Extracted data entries
--*--

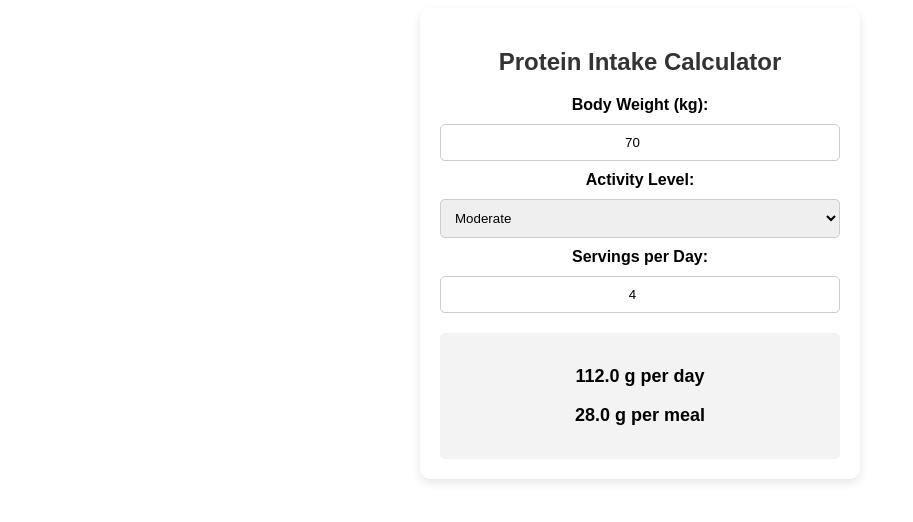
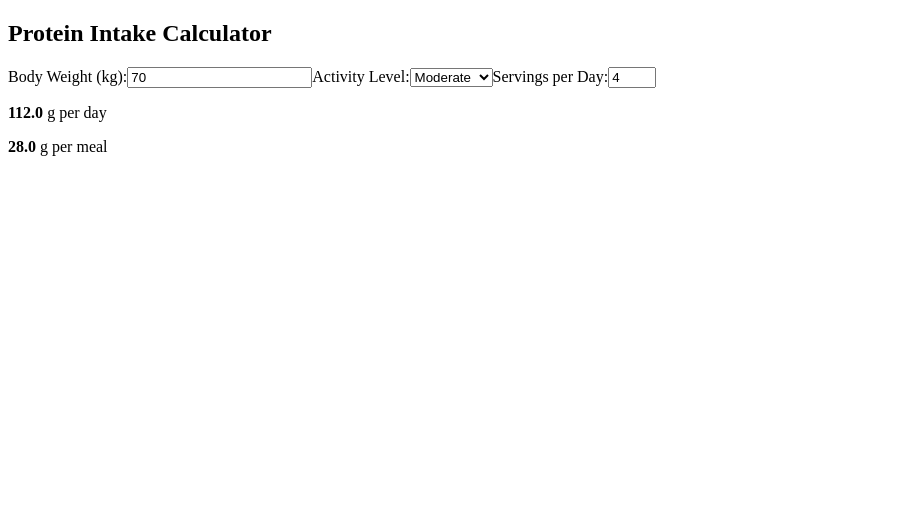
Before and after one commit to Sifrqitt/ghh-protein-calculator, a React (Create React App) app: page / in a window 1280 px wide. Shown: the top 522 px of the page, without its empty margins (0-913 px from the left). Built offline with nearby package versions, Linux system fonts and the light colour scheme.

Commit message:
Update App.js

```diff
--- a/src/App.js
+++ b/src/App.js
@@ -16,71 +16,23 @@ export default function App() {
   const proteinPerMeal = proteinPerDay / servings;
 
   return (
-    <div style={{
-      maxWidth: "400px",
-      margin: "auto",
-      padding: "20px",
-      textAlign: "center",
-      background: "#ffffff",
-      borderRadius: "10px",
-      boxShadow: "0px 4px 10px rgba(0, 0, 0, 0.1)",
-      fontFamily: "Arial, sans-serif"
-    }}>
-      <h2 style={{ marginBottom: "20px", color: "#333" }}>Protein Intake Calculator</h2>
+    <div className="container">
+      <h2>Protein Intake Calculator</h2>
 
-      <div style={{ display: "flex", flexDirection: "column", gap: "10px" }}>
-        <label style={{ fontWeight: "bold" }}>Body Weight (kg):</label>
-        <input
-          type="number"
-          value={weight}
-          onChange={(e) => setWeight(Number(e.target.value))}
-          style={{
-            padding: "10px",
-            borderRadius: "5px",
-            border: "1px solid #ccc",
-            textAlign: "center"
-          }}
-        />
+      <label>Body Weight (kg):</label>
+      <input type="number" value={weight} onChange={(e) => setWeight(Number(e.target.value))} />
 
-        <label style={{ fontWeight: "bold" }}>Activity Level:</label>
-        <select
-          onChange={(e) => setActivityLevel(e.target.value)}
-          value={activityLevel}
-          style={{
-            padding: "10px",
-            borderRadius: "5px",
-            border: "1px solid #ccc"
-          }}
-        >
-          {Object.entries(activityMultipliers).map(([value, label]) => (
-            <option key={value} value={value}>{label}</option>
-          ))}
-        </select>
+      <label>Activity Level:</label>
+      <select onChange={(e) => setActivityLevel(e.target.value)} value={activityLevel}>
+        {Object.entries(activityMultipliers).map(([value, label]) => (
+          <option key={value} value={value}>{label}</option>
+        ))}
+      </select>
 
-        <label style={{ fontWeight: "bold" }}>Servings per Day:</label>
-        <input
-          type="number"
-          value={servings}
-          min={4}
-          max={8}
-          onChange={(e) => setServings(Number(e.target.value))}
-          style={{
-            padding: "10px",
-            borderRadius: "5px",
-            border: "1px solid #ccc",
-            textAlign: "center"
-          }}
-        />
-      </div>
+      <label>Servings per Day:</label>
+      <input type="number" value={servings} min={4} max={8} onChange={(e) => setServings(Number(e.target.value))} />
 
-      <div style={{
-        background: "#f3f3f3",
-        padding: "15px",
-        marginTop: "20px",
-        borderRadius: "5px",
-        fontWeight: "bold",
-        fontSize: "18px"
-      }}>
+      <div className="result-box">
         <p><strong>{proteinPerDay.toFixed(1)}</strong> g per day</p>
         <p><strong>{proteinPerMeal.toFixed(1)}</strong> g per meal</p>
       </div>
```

--*--

Search the entries above for lines containing the word "select", and copy each one.

Solution to the problem
-        <select
-        </select>
+      <select onChange={(e) => setActivityLevel(e.target.value)} value={activityLevel}>
+      </select>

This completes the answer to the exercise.